We also found that the senior population is far from homogeneous—there are two distinct “camps” within the older adult population when it comes to technology use:
- The first group of seniors is fairly plugged in—they own a fair number of technology assets, have integrated these tools into their lives, and view that connectivity as a positive thing. This group is relatively young, educated, affluent.
- The other camp is largely disconnected from the digital world. They don’t use technology to any great degree, they would not feel comfortable learning how on their own, and in many cases they don’t feel like they are missing out on too much. This group is both older and less affluent, and they often have significant health or disability issues that make it challenging for them to use technology.
More in our NEW REPORT that examines the place that technology holds in older adults’ lives.
Panoramic timelapse views of Sacramento by Justin Majeczky
Exploring Science on Twitter with IPython Notebook and Python Pandas
@ Kiwi PyCon 2013 - Sunday, 08 Sep 2013 - Track 1
I wandered lonely as a cloud
That floats on high o’er vales and hills,
When all at once I saw a crowd,
A host, of golden daffodils;
Beside the lake, beneath the trees,
Fluttering and dancing in the breeze.
Continuous as the stars that shine
And twinkle on the milky way,
They stretched in never-ending line
Along the margin of a bay:
Ten thousand saw I at a glance,
Tossing their heads in sprightly dance.
The waves beside them danced; but they
Out-did the sparkling waves in glee:
A poet could not but be gay,
In such a jocund company:
I gazed—and gazed—but little thought
What wealth the show to me had brought:
For oft, when on my couch I lie
In vacant or in pensive mood,
They flash upon that inward eye
Which is the bliss of solitude;
And then my heart with pleasure fills,
And dances with the daffodils.
What would aliens say when told Earthlings shift clocks twice a year to fool themselves into thinking there’s more sunlight.— Neil deGrasse Tyson (@neiltyson) November 4, 2013
Steven Pinker interviewed by Mosaic, a new venue for long-form science journalism:

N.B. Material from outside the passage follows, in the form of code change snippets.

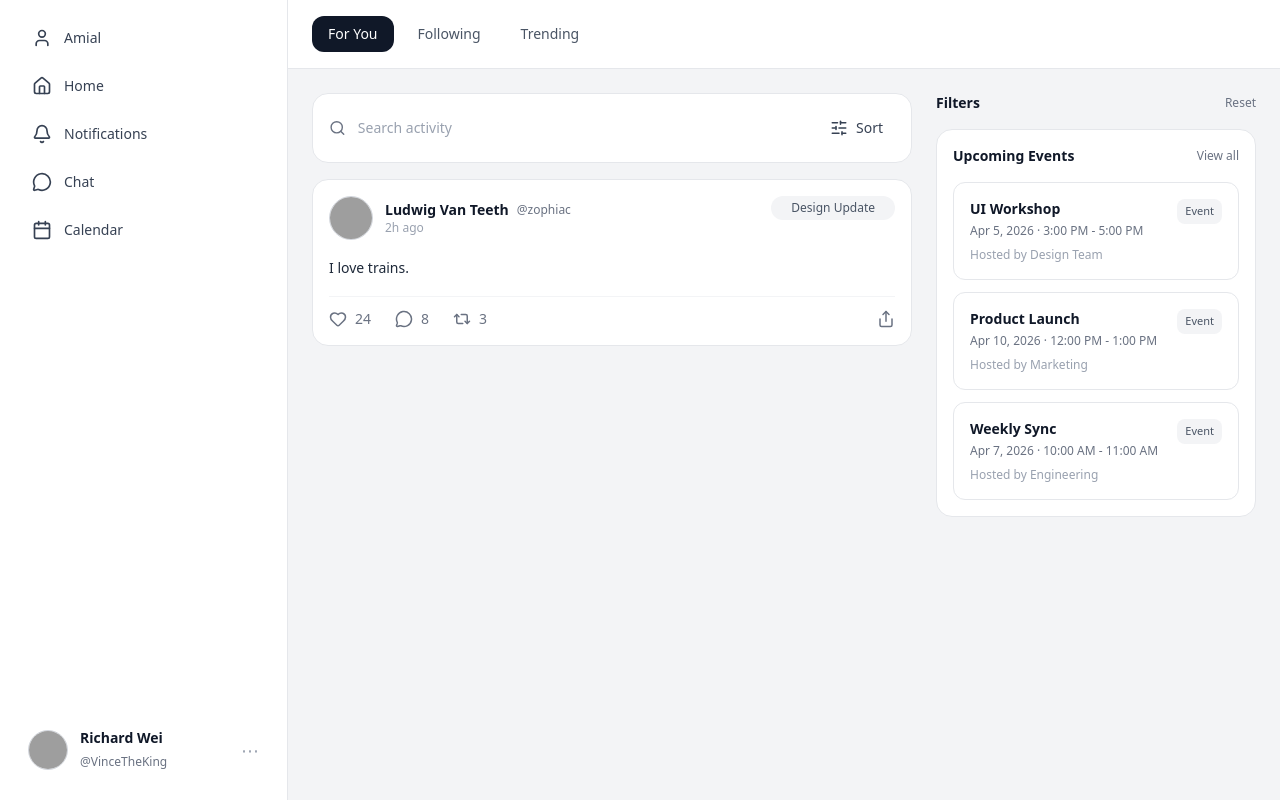
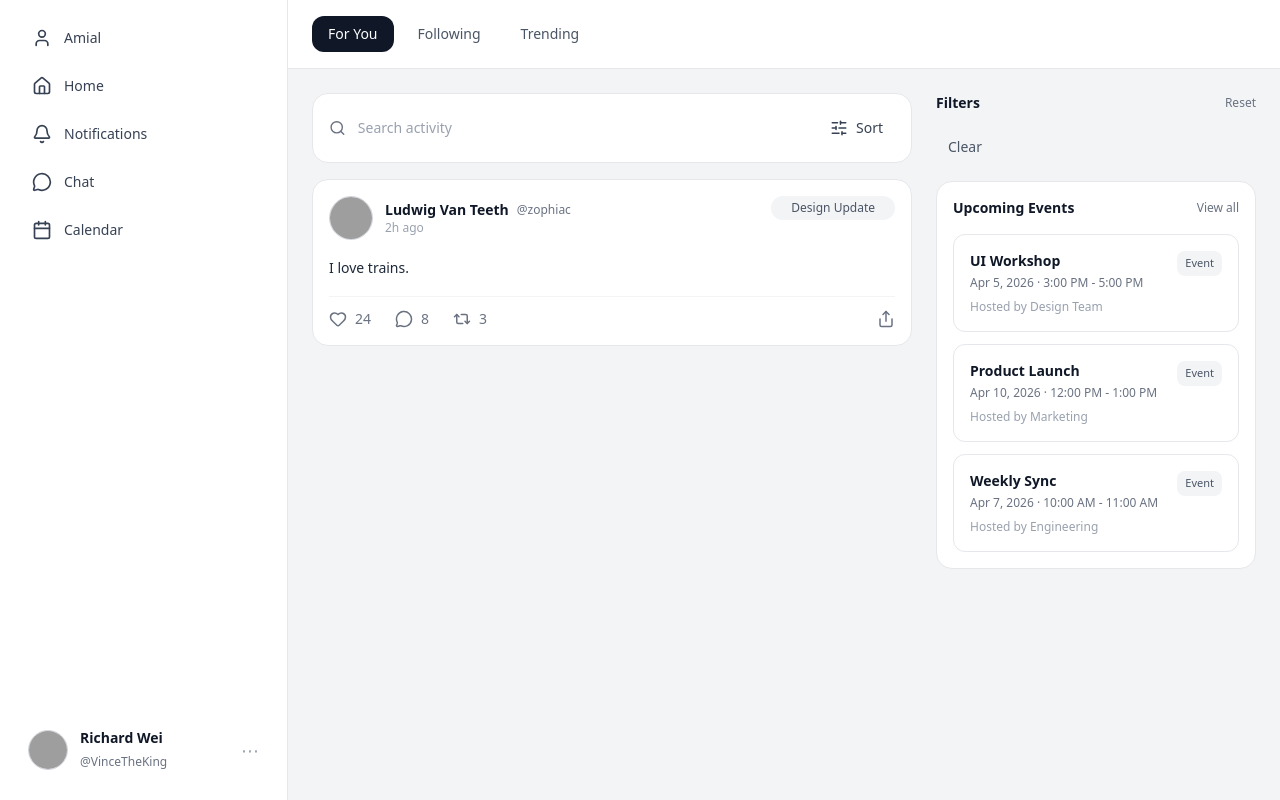
Before and after one commit to Amial-net/Amial, a React (Vite) app in the folder client/: page /activities in a window 1280 px wide. Built offline with nearby package versions, Linux system fonts and the light colour scheme; grey boxes are pictures that could not be loaded.

Commit message:
Clear Filters Button

```diff
--- a/client/src/Pages/ActivitiesPage.tsx
+++ b/client/src/Pages/ActivitiesPage.tsx
@@ -281,7 +281,11 @@ function FilterPanelActions() {
 }
 
 function ClearFiltersButton() {
-  return null;
+  return (
+    <button className="flex-1 px-3 py-2 rounded-xl text-sm font-medium text-gray-600 hover:bg-gray-100 hover:text-black transition-colors">
+      Clear
+    </button>
+  );
 }
 
 function ApplyFiltersButton() {
```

As a matter of fact, religions have concerned themselves with the subject-matter of science… All the world’s major religions have origin myths, they have theories of psychology, of what animates a body that allows it to make decisions. And I think science has competed on that territory successfully: it has shown that those explanations are factually incorrect.